- 1905 November, The American Monthly Review of Reviews, Volume 32, Number 5, Section: The Progress of the World, Quote Page 535, The Review of Reviews Co., New York. (Google Books full view) link ↩
- 1907 April 1, The Fortnightly Review, Modern England by J. A. R. Marriott, Start Page 669, Quote Page 676, Chapman and Hall, Limited, London. (Google Books Full View) link ↩
- 1907,The History of England During the Reign of Victoria (1837-1901) by Sidney Low and Lloyd C. Sanders, Volume 12 of 12, [Part of Series: The Political History of England in Twelve Volumes, Edited by William Hunt and Reginald L. Poole], Quote Page 187, Longmans, Green, and Co., London. (Google Books Full View) link ↩
- 1916, Great Victorians: Memories and Personalities by T. H. S. Escott (Thomas Hay Sweet Escott), Chapter IV: Palmerstoniana, Quote Page 194 and 195, Charles Scribner’s Sons, New York. (Google Books Full View) link ↩
- 1919, Bismarck by C. Grant Robertson (Charles Grant Robertson), Quote Page 161, Henry Holt and Company, New York. (Google Books Full View) link ↩

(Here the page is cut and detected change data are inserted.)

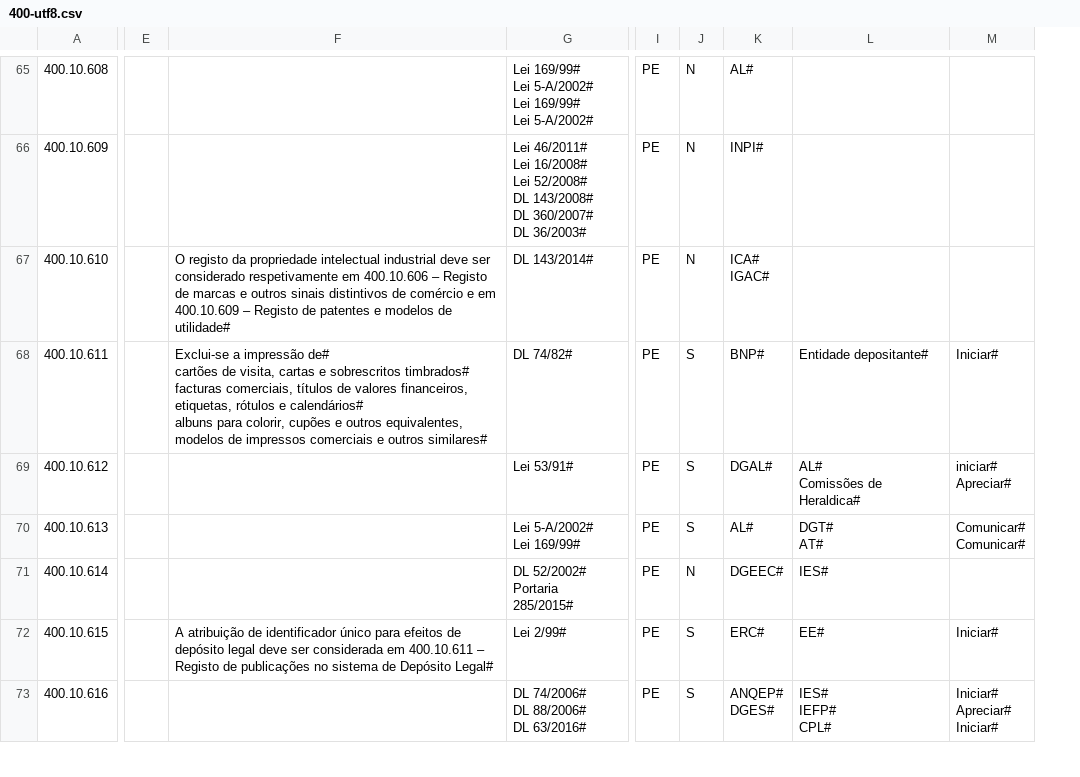
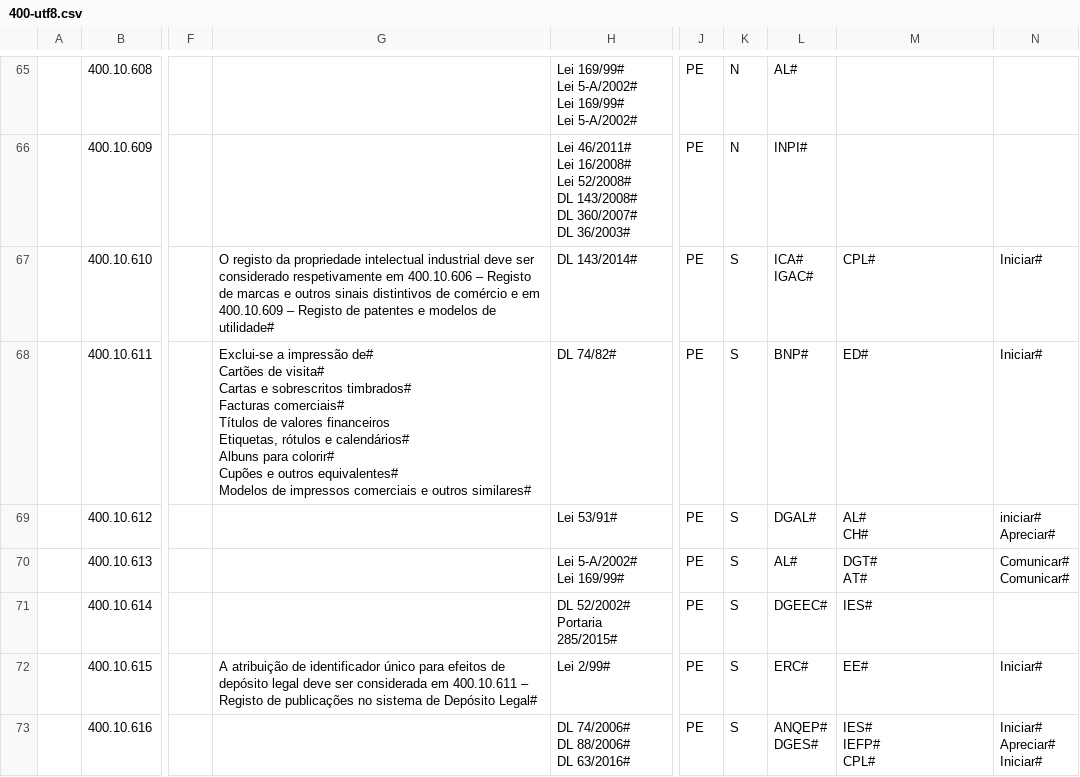
Before and after one commit to jcramalho/M51-CLAV, a CSV file: dados/400-utf8.csv, drawn as a sheet; only a part is shown, gaps mark what is left out; addresses are those after the commit; ↵ is a line break in a cell; the diff covers the shown part only; the diff names each change by its address in the sheet, - before the commit and + after, or states it on an @@ line.

```diff
--- a/dados/400-utf8.csv
+++ b/dados/400-utf8.csv
+column A, empty
-K67: N
+K67: S
-M67: (empty)
+M67: CPL#
-N67: (empty)
+N67: Iniciar#
-G68: …impressão de# ↵ cartões de visita, cartas e sobrescritos timbrados# ↵ facturas comerciais, títulos de valores financeiros, etiquetas, rótulos e calendários# ↵ albuns para colorir, cupões e outros equivalentes, modelos de impressos…
+G68: …impressão de# ↵ Cartões de visita# ↵ Cartas e sobrescritos timbrados# ↵ Facturas comerciais# ↵ Títulos de valores financeiros ↵ Etiquetas, rótulos e calendários# ↵ Albuns para colorir# ↵ Cupões e outros equivalentes# ↵ Modelos de impressos…
-M68: Entidade depositante#
+M68: ED#
-M69: AL# ↵ Comissões de Heraldica#
+M69: AL# ↵ CH#
-K71: N
+K71: S
```
Also changed, not shown: 49 edited cells elsewhere in this file, dados/250-utf8.csv, dados/300-utf8.csv, 23 other files.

- 1921, Queen Victoria by Lytton Strachey, Chapter: Widowhood, Quote Page 308, Harcourt, Brace & World, New York. (Google Books Full View) link ↩
- 1922, Queen Victoria: A Play in Seven Episodes by David Carb and Walter Prichard Eaton, Quote Page 32, E. P. Dutton & Company, New York. (Google Books full view) link ↩